Exercise aim ▸ Repeat exactly the opening lines of the records, ending with the line that contains "Also changed, not shown: sheet Constants, charts".

Structured diff data ▸
● ● ● ●

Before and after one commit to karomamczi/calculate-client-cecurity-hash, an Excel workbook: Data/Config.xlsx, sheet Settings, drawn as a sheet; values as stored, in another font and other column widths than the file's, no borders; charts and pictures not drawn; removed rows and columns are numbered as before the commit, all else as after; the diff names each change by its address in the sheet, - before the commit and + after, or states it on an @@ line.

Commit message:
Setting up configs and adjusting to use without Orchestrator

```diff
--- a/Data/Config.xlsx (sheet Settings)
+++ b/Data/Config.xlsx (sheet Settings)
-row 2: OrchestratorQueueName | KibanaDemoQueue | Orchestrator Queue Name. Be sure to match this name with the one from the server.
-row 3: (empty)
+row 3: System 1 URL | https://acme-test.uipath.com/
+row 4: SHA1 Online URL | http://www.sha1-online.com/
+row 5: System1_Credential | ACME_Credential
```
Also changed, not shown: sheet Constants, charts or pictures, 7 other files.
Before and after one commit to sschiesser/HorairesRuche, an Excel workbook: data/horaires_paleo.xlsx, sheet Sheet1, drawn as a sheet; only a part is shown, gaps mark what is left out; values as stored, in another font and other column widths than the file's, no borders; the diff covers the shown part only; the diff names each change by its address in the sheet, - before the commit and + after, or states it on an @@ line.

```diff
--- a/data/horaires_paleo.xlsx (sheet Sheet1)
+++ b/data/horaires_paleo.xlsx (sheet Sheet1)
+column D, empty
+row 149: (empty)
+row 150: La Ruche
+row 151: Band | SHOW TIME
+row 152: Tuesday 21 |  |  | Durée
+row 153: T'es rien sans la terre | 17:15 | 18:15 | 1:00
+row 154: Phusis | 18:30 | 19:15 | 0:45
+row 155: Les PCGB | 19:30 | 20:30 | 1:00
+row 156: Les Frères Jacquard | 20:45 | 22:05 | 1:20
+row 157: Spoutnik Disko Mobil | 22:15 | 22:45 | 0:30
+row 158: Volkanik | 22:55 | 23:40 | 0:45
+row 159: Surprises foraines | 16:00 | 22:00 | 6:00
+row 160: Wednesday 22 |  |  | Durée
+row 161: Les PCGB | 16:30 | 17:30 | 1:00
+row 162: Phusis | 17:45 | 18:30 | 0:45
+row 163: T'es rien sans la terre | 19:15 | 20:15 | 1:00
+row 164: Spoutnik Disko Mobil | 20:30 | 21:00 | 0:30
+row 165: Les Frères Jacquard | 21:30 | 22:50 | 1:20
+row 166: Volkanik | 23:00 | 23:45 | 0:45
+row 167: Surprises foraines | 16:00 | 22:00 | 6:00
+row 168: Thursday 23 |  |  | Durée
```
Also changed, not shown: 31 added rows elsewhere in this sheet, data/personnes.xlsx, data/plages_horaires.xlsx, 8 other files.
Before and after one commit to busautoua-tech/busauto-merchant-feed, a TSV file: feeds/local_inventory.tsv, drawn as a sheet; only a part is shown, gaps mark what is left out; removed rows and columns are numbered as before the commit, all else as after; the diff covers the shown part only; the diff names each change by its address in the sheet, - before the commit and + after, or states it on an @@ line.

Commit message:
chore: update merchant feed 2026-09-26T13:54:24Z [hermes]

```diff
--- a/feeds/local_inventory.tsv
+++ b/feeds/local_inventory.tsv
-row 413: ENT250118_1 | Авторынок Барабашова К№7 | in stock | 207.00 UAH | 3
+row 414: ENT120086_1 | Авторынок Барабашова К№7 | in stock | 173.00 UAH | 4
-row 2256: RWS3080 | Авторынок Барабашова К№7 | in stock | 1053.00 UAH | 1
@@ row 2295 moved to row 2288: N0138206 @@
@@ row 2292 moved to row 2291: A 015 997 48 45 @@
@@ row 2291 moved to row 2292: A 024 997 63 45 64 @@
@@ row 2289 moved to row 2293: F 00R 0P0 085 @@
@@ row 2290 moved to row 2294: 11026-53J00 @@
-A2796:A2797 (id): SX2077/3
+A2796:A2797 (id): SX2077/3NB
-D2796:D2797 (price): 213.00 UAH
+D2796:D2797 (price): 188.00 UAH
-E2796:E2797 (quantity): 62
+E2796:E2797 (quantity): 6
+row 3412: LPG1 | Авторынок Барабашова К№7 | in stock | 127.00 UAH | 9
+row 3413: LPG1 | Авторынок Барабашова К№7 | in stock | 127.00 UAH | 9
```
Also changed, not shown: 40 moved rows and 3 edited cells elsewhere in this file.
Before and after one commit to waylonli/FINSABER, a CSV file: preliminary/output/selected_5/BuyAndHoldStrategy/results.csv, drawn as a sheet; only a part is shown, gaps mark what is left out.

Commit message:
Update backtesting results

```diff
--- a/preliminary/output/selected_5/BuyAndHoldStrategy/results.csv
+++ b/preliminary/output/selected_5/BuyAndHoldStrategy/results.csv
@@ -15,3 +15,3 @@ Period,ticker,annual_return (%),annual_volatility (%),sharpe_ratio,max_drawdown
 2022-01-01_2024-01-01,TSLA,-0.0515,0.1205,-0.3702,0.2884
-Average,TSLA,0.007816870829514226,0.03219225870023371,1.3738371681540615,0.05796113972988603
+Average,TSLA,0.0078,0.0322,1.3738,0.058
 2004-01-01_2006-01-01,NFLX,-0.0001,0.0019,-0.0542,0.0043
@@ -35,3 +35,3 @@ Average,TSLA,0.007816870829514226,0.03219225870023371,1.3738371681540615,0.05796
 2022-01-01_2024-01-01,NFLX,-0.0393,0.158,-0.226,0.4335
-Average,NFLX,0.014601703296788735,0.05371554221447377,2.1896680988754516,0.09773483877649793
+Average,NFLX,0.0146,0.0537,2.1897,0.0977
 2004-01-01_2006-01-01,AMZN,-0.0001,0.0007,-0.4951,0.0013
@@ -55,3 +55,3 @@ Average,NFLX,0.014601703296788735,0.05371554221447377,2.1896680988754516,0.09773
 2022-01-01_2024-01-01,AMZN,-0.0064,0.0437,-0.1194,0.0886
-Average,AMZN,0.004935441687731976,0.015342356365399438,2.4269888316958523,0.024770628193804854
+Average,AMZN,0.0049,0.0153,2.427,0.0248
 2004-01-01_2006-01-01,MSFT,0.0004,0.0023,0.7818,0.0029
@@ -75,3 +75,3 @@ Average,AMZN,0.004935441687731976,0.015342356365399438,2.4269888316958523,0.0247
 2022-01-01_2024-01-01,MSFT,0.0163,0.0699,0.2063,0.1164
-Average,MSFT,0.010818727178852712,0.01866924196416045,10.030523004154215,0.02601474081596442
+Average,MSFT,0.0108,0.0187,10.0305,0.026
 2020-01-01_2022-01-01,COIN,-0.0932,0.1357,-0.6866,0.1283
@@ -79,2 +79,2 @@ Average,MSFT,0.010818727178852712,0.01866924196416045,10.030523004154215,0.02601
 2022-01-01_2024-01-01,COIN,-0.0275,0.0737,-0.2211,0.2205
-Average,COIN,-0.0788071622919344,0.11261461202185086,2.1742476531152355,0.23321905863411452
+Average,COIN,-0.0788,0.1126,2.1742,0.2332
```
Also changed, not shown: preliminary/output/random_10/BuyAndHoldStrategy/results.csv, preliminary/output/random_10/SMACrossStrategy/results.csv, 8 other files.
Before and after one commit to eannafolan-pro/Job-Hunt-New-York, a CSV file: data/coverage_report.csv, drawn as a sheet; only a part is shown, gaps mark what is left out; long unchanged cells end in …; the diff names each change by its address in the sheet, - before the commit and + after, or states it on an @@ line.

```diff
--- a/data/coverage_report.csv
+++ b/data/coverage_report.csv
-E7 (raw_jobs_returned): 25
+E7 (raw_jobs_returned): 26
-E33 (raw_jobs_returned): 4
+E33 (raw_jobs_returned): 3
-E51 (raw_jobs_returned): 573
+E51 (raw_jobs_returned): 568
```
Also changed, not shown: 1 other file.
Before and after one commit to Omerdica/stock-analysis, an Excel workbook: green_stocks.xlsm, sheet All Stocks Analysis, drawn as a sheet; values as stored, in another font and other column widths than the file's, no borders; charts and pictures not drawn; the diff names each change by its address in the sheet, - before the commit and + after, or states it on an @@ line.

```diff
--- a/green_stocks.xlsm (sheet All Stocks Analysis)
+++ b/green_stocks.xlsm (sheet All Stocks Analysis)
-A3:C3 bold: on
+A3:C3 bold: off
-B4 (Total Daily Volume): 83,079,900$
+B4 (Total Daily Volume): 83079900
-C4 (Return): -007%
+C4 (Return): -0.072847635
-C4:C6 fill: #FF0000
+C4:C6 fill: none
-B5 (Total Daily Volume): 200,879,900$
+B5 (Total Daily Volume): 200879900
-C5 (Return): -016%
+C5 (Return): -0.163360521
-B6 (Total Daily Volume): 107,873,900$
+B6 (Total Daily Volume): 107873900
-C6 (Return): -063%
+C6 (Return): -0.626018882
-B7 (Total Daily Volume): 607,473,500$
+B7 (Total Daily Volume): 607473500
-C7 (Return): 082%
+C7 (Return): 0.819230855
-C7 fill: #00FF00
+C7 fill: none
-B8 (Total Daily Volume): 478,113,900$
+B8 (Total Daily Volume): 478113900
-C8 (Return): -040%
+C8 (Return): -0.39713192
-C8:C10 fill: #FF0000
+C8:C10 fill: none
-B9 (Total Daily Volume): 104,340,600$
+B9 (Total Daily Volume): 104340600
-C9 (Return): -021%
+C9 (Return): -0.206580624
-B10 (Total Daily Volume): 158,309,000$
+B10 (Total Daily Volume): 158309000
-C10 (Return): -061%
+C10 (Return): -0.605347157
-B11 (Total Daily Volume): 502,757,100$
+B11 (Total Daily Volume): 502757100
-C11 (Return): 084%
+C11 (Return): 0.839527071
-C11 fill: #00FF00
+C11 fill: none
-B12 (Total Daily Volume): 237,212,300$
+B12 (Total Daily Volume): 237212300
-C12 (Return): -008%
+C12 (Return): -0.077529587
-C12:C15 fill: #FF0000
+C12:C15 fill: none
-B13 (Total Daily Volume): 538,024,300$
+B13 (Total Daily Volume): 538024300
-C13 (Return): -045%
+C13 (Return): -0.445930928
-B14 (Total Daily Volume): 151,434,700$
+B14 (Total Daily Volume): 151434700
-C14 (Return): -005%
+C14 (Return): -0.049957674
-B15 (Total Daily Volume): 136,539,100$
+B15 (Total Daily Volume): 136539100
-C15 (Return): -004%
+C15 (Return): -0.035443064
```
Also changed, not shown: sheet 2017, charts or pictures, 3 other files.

● ● ● ●

Exercise output ▸
Before and after one commit to karomamczi/calculate-client-cecurity-hash, an Excel workbook: Data/Config.xlsx, sheet Settings, drawn as a sheet; values as stored, in another font and other column widths than the file's, no borders; charts and pictures not drawn; removed rows and columns are numbered as before the commit, all else as after; the diff names each change by its address in the sheet, - before the commit and + after, or states it on an @@ line.

Commit message:
Setting up configs and adjusting to use without Orchestrator

```diff
--- a/Data/Config.xlsx (sheet Settings)
+++ b/Data/Config.xlsx (sheet Settings)
-row 2: OrchestratorQueueName | KibanaDemoQueue | Orchestrator Queue Name. Be sure to match this name with the one from the server.
-row 3: (empty)
+row 3: System 1 URL | https://acme-test.uipath.com/
+row 4: SHA1 Online URL | http://www.sha1-online.com/
+row 5: System1_Credential | ACME_Credential
```
Also changed, not shown: sheet Constants, charts or pictures, 7 other files.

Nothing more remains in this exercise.